Hillary Clinton didn't hold back her glee at the arrest of Julian Assange, mocking both the publisher who she blames for her failed presidential run and the man she lost to in a single "we came, we saw, he died" - level one-liner.

"I do think it's a little ironic that he may be the only foreigner that this administration would welcome to the United States," Clinton quipped onstage at a speaking event in New York, chuckling at her own wit and basking in the audience's mirth.
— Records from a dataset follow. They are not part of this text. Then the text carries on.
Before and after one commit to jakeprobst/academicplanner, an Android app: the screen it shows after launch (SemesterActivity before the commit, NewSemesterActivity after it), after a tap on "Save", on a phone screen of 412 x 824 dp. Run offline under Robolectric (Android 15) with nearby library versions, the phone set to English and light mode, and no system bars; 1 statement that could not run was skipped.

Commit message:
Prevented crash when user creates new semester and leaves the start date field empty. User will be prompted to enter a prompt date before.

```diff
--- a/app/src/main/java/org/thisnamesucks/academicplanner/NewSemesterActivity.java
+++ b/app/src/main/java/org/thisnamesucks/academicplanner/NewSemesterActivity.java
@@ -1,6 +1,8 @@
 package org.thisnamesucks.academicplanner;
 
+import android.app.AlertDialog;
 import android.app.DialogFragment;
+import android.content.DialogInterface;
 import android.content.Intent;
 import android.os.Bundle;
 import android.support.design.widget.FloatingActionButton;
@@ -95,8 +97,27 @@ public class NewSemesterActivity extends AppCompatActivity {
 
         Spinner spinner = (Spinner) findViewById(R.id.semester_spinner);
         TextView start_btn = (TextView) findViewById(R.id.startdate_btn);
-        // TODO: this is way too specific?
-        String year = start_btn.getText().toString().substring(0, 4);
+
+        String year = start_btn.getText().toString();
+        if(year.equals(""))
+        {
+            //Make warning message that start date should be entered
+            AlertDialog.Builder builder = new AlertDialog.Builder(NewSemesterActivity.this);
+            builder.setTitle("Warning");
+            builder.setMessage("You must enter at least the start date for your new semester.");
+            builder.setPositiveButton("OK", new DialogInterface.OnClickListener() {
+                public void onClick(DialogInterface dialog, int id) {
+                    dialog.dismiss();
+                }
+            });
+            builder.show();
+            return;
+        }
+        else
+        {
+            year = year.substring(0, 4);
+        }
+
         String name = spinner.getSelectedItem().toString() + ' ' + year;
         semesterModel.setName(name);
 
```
The former First Lady and failed presidential candidate was asked about the Wikileaks founder's arrest during the talk - which also included her husband - by moderator (and former Clinton staffer) Paul Begala, who set the stage by quipping that it "couldn't happen to a nicer guy" after reminding Clinton that she "had some familiarity with the work of Mr. Assange" to audience guffaws.


While Clinton had promised her audience before the talk not to mention President Donald Trump by name - a trick she stole from former president Barack Obama - she had no problem making excuses for his government's actions.

"It is clear from the indictment that came out that it's not about punishing journalism, it's about assisting the hacking of the military computer to steal information from the US government," she admonished. "The bottom line is that he has to answer for what he has done, at least as it's been charged."

WikiLeaks published thousands of incriminating and embarrassing private email messages stolen from former Clinton chief of staff John Podesta and the Democratic National Committee in the run-up to the 2016 election, exposing extensive corruption and malfeasance on the part of the Clinton campaign. Many - including Clinton herself - believe the leak cost her the election.